Professor James Boyle will describe the history of a single song - protesting the government's inept response after Hurricane Katrina - and its century-old lineage in the work of Kanye West, Ray Charles, and others. Each borrowed from others, yet they borrowed in different ways, with different legal rules, in different musical cultures. Their music was shaped by these constraints. At the end, we can sense how future music may be shaped and what our musical culture may give up in the process. Sponsored by the Center for the Study of the Public Domain. Overflow in Room 3043. For more information, contact Balfour Smith at email@example.com.
Meet the Duke Law Class of 2020
Two-hundred fourteen JD students are now immersed in their first-year classes.
On the Ground
Students share their experiences working with asylum-seeking families at a south Texas detention center.
Justice Ruth Bader Ginsburg and Prof. Siegel discuss the Court’s recent and upcoming terms, the importance of consensus, and Ginsburg’s legacy at D.C. Summer Institute event.
Environmental Law Newsletter – 2017

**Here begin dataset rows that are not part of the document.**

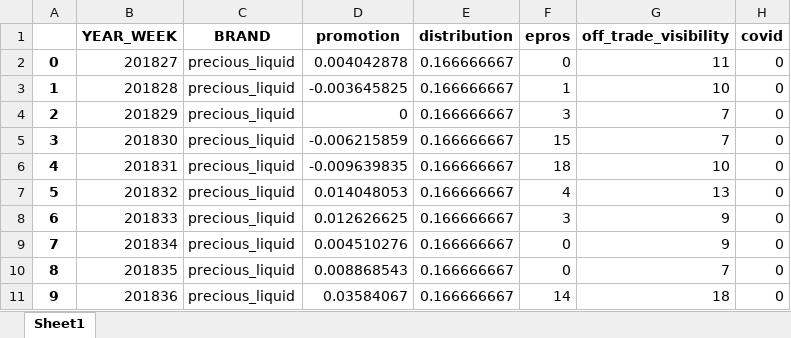
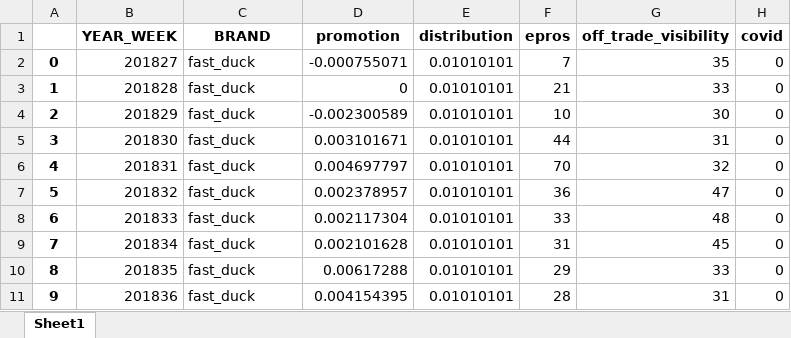
Before and after one commit to alex0267/marketing_mix_model_product, an Excel workbook: OUTPUT_DF/control_df.xlsx, sheet Sheet1, drawn as a sheet; only a part is shown; values as stored, in another font and other column widths than the file's, no borders; the diff covers the shown part only; the diff names each change by its address in the sheet, - before the commit and + after, or states it on an @@ line.

```diff
--- a/OUTPUT_DF/control_df.xlsx (sheet Sheet1)
+++ b/OUTPUT_DF/control_df.xlsx (sheet Sheet1)
-C2:C11 (BRAND): precious_liquid
+C2:C11 (BRAND): fast_duck
-D2 (promotion): 0.004042878
+D2 (promotion): -0.000755071
-E2:E11 (distribution): 0.166666667
+E2:E11 (distribution): 0.01010101
-F2 (epros): 0
+F2 (epros): 7
-G2 (off_trade_visibility): 11
+G2 (off_trade_visibility): 35
-D3 (promotion): -0.003645825
+D3 (promotion): 0
-F3 (epros): 1
+F3 (epros): 21
-G3 (off_trade_visibility): 10
+G3 (off_trade_visibility): 33
-D4 (promotion): 0
+D4 (promotion): -0.002300589
-F4 (epros): 3
+F4 (epros): 10
-G4 (off_trade_visibility): 7
+G4 (off_trade_visibility): 30
-D5 (promotion): -0.006215859
+D5 (promotion): 0.003101671
-F5 (epros): 15
+F5 (epros): 44
-G5 (off_trade_visibility): 7
+G5 (off_trade_visibility): 31
-D6 (promotion): -0.009639835
+D6 (promotion): 0.004697797
-F6 (epros): 18
+F6 (epros): 70
-G6 (off_trade_visibility): 10
+G6 (off_trade_visibility): 32
-D7 (promotion): 0.014048053
+D7 (promotion): 0.002378957
-F7 (epros): 4
+F7 (epros): 36
-G7 (off_trade_visibility): 13
+G7 (off_trade_visibility): 47
-D8 (promotion): 0.012626625
+D8 (promotion): 0.002117304
-F8 (epros): 3
+F8 (epros): 33
-G8 (off_trade_visibility): 9
+G8 (off_trade_visibility): 48
-D9 (promotion): 0.004510276
+D9 (promotion): 0.002101628
-F9 (epros): 0
+F9 (epros): 31
-G9 (off_trade_visibility): 9
+G9 (off_trade_visibility): 45
-D10 (promotion): 0.008868543
+D10 (promotion): 0.00617288
-F10 (epros): 0
+F10 (epros): 29
-G10 (off_trade_visibility): 7
+G10 (off_trade_visibility): 33
-D11 (promotion): 0.03584067
+D11 (promotion): 0.004154395
-F11 (epros): 14
+F11 (epros): 28
-G11 (off_trade_visibility): 18
+G11 (off_trade_visibility): 31
```
Also changed, not shown: 730 edited cells elsewhere in this sheet, OUTPUT_DF/TP5_upliftSummary.xlsx, OUTPUT_DF/feature_df.xlsx, 12 other files.
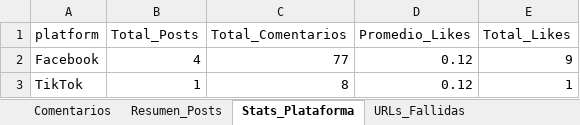
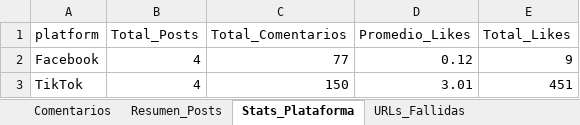
Before and after one commit to sociallisteningalpina-lang/BY-Mini, an Excel workbook: Comentarios Campaña.xlsx, sheet Stats_Plataforma, drawn as a sheet; values as stored, in another font and other column widths than the file's, no borders; the diff names each change by its address in the sheet, - before the commit and + after, or states it on an @@ line.

```diff
--- a/Comentarios Campaña.xlsx (sheet Stats_Plataforma)
+++ b/Comentarios Campaña.xlsx (sheet Stats_Plataforma)
-B3 (Total_Posts): 1
+B3 (Total_Posts): 4
-C3 (Total_Comentarios): 8
+C3 (Total_Comentarios): 150
-D3 (Promedio_Likes): 0.12
+D3 (Promedio_Likes): 3.01
-E3 (Total_Likes): 1
+E3 (Total_Likes): 451
```
Also changed, not shown: sheet Comentarios, sheet Resumen_Posts, sheet Stats_Extraccion, sheet URLs_Fallidas, 1 other file.
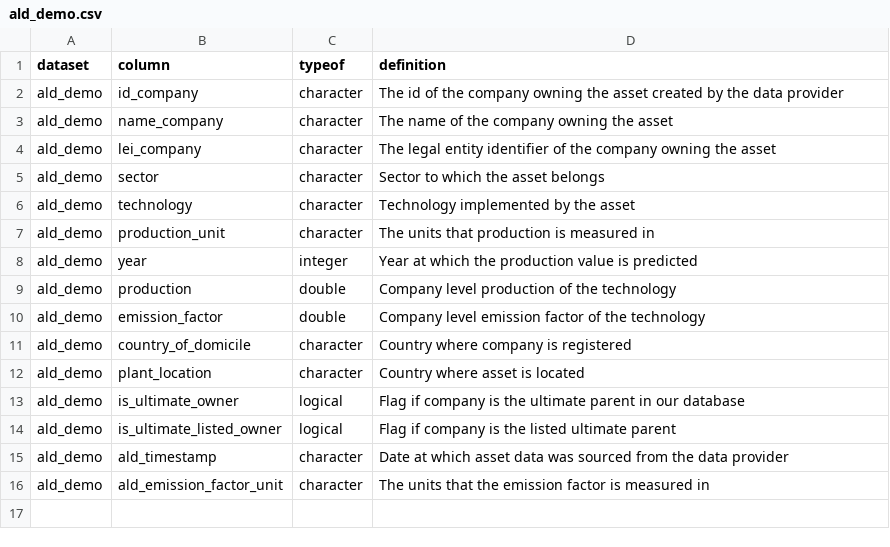
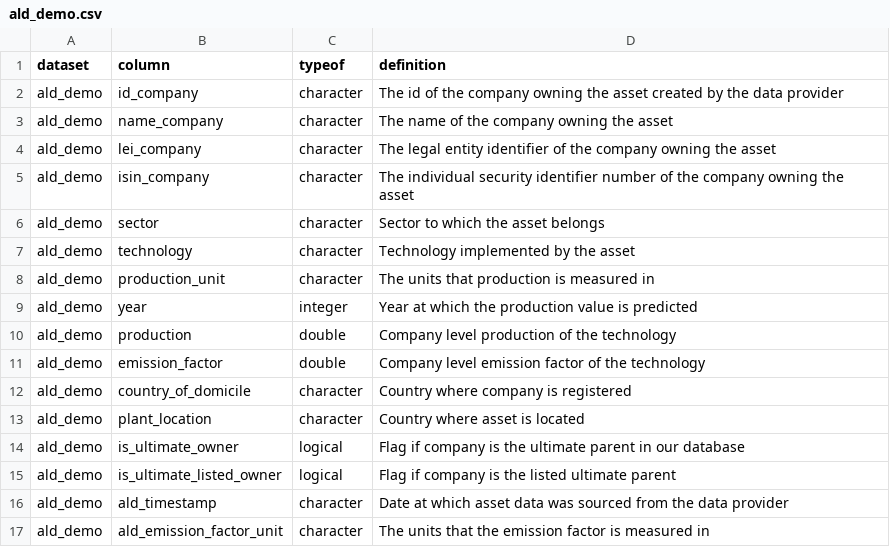
Before and after one commit to RMI-PACTA/r2dii.data, a CSV file: data-raw/data_dictionary/ald_demo.csv, drawn as a sheet.

Commit message:
update data dictionary

```diff
--- a/data-raw/data_dictionary/ald_demo.csv
+++ b/data-raw/data_dictionary/ald_demo.csv
@@ -4,2 +4,3 @@ ald_demo,name_company,character,The name of the company owning the asset
 ald_demo,lei_company,character,The legal entity identifier of the company owning the asset
+ald_demo,isin_company,character,The individual security identifier number of the company owning the asset
 ald_demo,sector,character,Sector to which the asset belongs
```
Also changed, not shown: 1 other file.
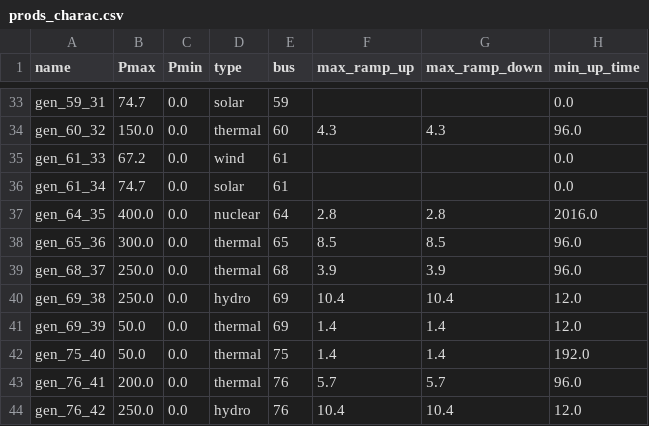
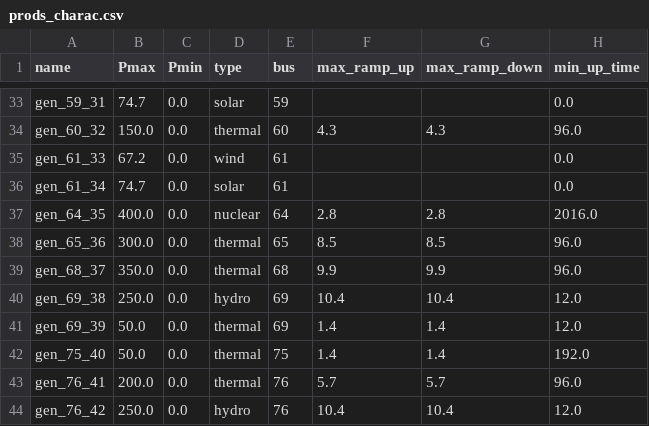
Before and after one commit to Grid2op/chronix2grid, a CSV file: input_data/generation/case118_l2rpn_wcci/prods_charac.csv, drawn as a sheet; only a part is shown, gaps mark what is left out; the diff names each change by its address in the sheet, - before the commit and + after, or states it on an @@ line.

Commit message:
Update prods_charac.csv
Correct the slack with its parameters used for WCCI competition.
When generating the chronics for this competition, we first limit the Pmax and ramps of the slack, run chronix2grid, and later correct the slack chronic (with its real Pmax and ramps) to better account for the energy losses.

```diff
--- a/input_data/generation/case118_l2rpn_wcci/prods_charac.csv
+++ b/input_data/generation/case118_l2rpn_wcci/prods_charac.csv
-B39 (Pmax): 250.0
+B39 (Pmax): 350.0
-F39 (max_ramp_up): 3.9
+F39 (max_ramp_up): 9.9
-G39 (max_ramp_down): 3.9
+G39 (max_ramp_down): 9.9
```
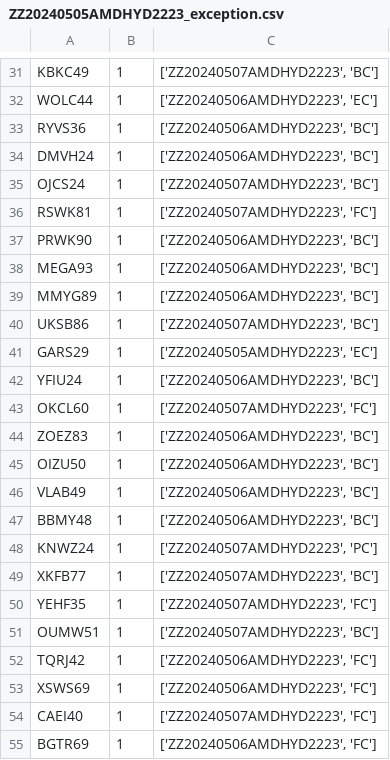
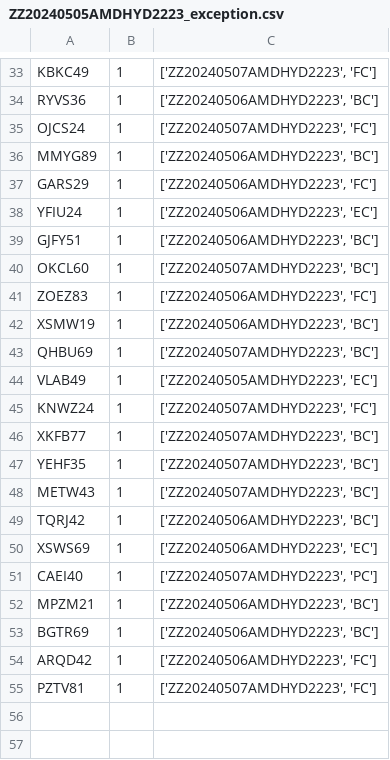
Before and after one commit to SatyamguptaSG/Mphasis, a CSV file: output/ZZ20240505AMDHYD2223_exception.csv, drawn as a sheet; only a part is shown, gaps mark what is left out; removed rows and columns are numbered as before the commit, all else as after; the diff covers the shown part only; the diff names each change by its address in the sheet, - before the commit and + after, or states it on an @@ line.

```diff
--- a/output/ZZ20240505AMDHYD2223_exception.csv
+++ b/output/ZZ20240505AMDHYD2223_exception.csv
-C33: ['ZZ20240507AMDHYD2223', 'BC']
+C33: ['ZZ20240507AMDHYD2223', 'FC']
-row 32: WOLC44 | 1 | ['ZZ20240506AMDHYD2223', 'EC']
-row 34: DMVH24 | 1 | ['ZZ20240506AMDHYD2223', 'BC']
-C35: ['ZZ20240507AMDHYD2223', 'BC']
+C35: ['ZZ20240507AMDHYD2223', 'FC']
-row 36: RSWK81 | 1 | ['ZZ20240507AMDHYD2223', 'FC']
-row 37: PRWK90 | 1 | ['ZZ20240506AMDHYD2223', 'BC']
-row 38: MEGA93 | 1 | ['ZZ20240506AMDHYD2223', 'BC']
-row 40: UKSB86 | 1 | ['ZZ20240507AMDHYD2223', 'BC']
-C37: ['ZZ20240505AMDHYD2223', 'EC']
+C37: ['ZZ20240506AMDHYD2223', 'FC']
-C38: ['ZZ20240506AMDHYD2223', 'BC']
+C38: ['ZZ20240506AMDHYD2223', 'EC']
+row 39: GJFY51 | 1 | ['ZZ20240506AMDHYD2223', 'BC']
-C40: ['ZZ20240507AMDHYD2223', 'FC']
+C40: ['ZZ20240507AMDHYD2223', 'BC']
-C41: ['ZZ20240506AMDHYD2223', 'BC']
+C41: ['ZZ20240506AMDHYD2223', 'FC']
-A42: OIZU50
+A42: XSMW19
+row 43: QHBU69 | 1 | ['ZZ20240507AMDHYD2223', 'BC']
-C44: ['ZZ20240506AMDHYD2223', 'BC']
+C44: ['ZZ20240505AMDHYD2223', 'EC']
-row 47: BBMY48 | 1 | ['ZZ20240506AMDHYD2223', 'BC']
-C45: ['ZZ20240507AMDHYD2223', 'PC']
+C45: ['ZZ20240507AMDHYD2223', 'FC']
-C47: ['ZZ20240507AMDHYD2223', 'FC']
+C47: ['ZZ20240507AMDHYD2223', 'BC']
-A48: OUMW51
+A48: METW43
-C49: ['ZZ20240506AMDHYD2223', 'FC']
+C49: ['ZZ20240506AMDHYD2223', 'BC']
-C50: ['ZZ20240506AMDHYD2223', 'FC']
+C50: ['ZZ20240506AMDHYD2223', 'EC']
-C51: ['ZZ20240507AMDHYD2223', 'FC']
+C51: ['ZZ20240507AMDHYD2223', 'PC']
+row 52: MPZM21 | 1 | ['ZZ20240506AMDHYD2223', 'BC']
-C53: ['ZZ20240506AMDHYD2223', 'FC']
+C53: ['ZZ20240506AMDHYD2223', 'BC']
+row 54: ARQD42 | 1 | ['ZZ20240506AMDHYD2223', 'FC']
+row 55: PZTV81 | 1 | ['ZZ20240507AMDHYD2223', 'FC']
```
Also changed, not shown: 5 added rows, 3 removed rows and 22 edited cells elsewhere in this file, output/ZZ20240505AMDHYD2223_default.csv, output/ZZ20240623GAUPNQ3440_default.csv, 6 other files.
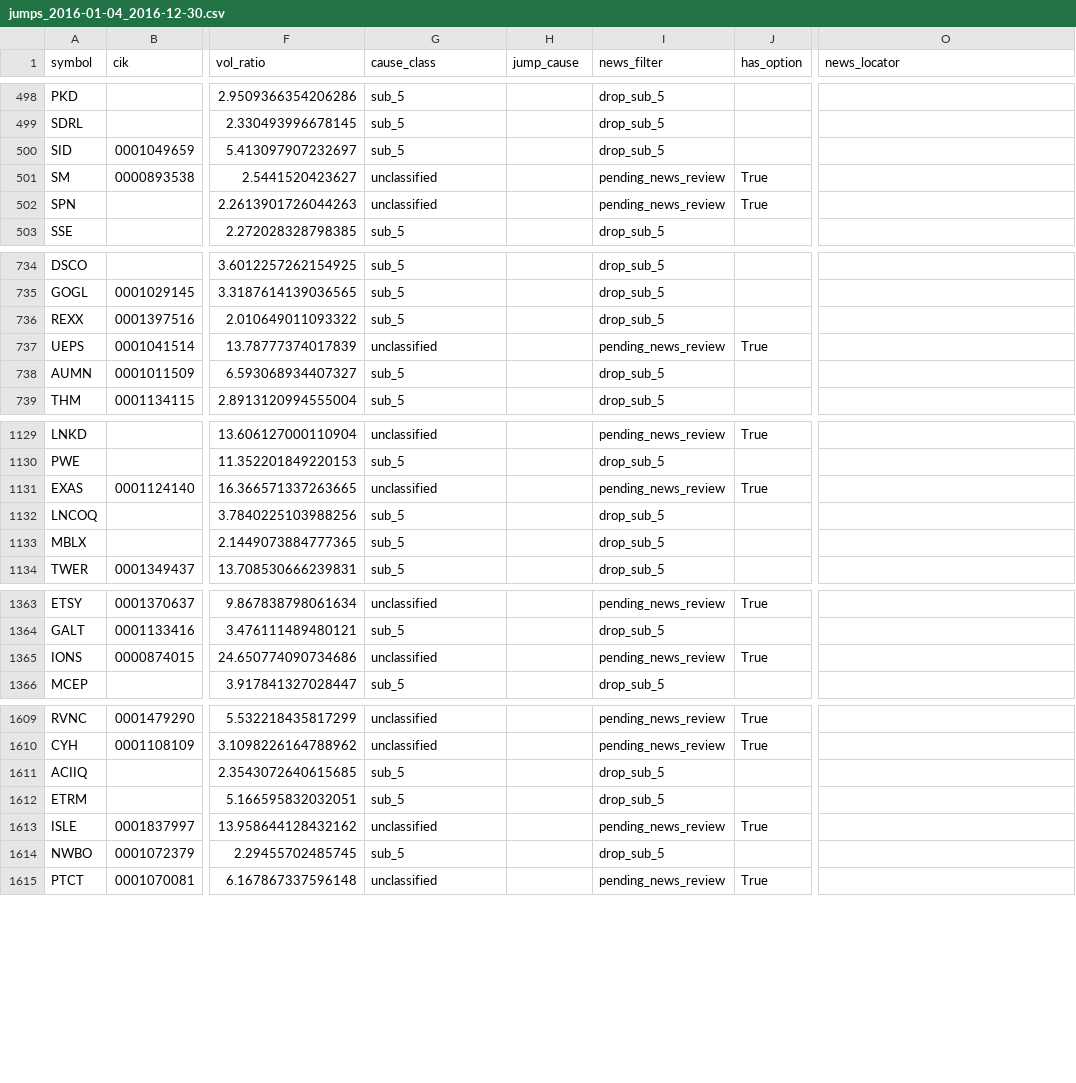
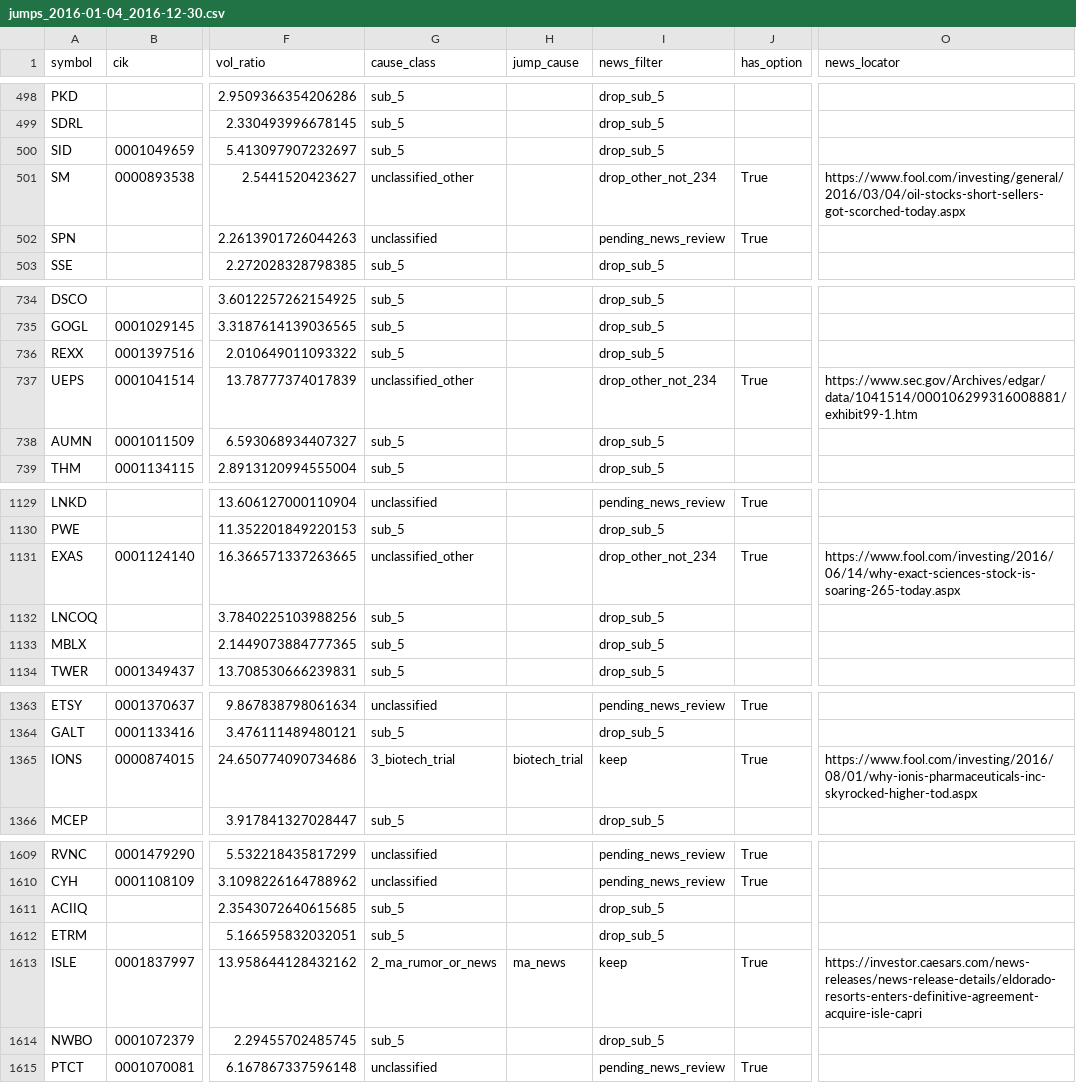
Before and after one commit to histidineARG/insider-option-patterns, a CSV file: results/price_jump_examine/jumps_2016-01-04_2016-12-30.csv, drawn as a sheet; only a part is shown, gaps mark what is left out; the diff covers the shown part only; the diff names each change by its address in the sheet, - before the commit and + after, or states it on an @@ line.

```diff
--- a/results/price_jump_examine/jumps_2016-01-04_2016-12-30.csv
+++ b/results/price_jump_examine/jumps_2016-01-04_2016-12-30.csv
-G501 (cause_class): unclassified
+G501 (cause_class): unclassified_other
-I501 (news_filter): pending_news_review
+I501 (news_filter): drop_other_not_234
-O501 (news_locator): (empty)
+O501 (news_locator): https://www.fool.com/investing/general/2016/03/04/oil-stocks-short-sellers-got-scorched-today.aspx
-G737 (cause_class): unclassified
+G737 (cause_class): unclassified_other
-I737 (news_filter): pending_news_review
+I737 (news_filter): drop_other_not_234
-O737 (news_locator): (empty)
+O737 (news_locator): https://www.sec.gov/Archives/edgar/data/1041514/000106299316008881/exhibit99-1.htm
-G1131 (cause_class): unclassified
+G1131 (cause_class): unclassified_other
-I1131 (news_filter): pending_news_review
+I1131 (news_filter): drop_other_not_234
-O1131 (news_locator): (empty)
+O1131 (news_locator): https://www.fool.com/investing/2016/06/14/why-exact-sciences-stock-is-soaring-265-today.aspx
-G1365 (cause_class): unclassified
+G1365 (cause_class): 3_biotech_trial
-H1365 (jump_cause): (empty)
+H1365 (jump_cause): biotech_trial
-I1365 (news_filter): pending_news_review
+I1365 (news_filter): keep
-O1365 (news_locator): (empty)
+O1365 (news_locator): https://www.fool.com/investing/2016/08/01/why-ionis-pharmaceuticals-inc-skyrocked-higher-tod.aspx
-G1613 (cause_class): unclassified
+G1613 (cause_class): 2_ma_rumor_or_news
-H1613 (jump_cause): (empty)
+H1613 (jump_cause): ma_news
-I1613 (news_filter): pending_news_review
+I1613 (news_filter): keep
-O1613 (news_locator): (empty)
+O1613 (news_locator): https://investor.caesars.com/news-releases/news-release-details/eldorado-resorts-enters-definitive-agreement-acquire-isle-capri
```
Also changed, not shown: 9 edited cells elsewhere in this file, results/price_jump_examine/jumps_2013-01-02_2014-12-31.csv, results/price_jump_examine/jumps_2015-01-02_2015-12-31.csv, 15 other files.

Read about the Environmental Law and Policy Clinic’s first 10 years, a new book on regulating after crises, faculty scholarship, and more.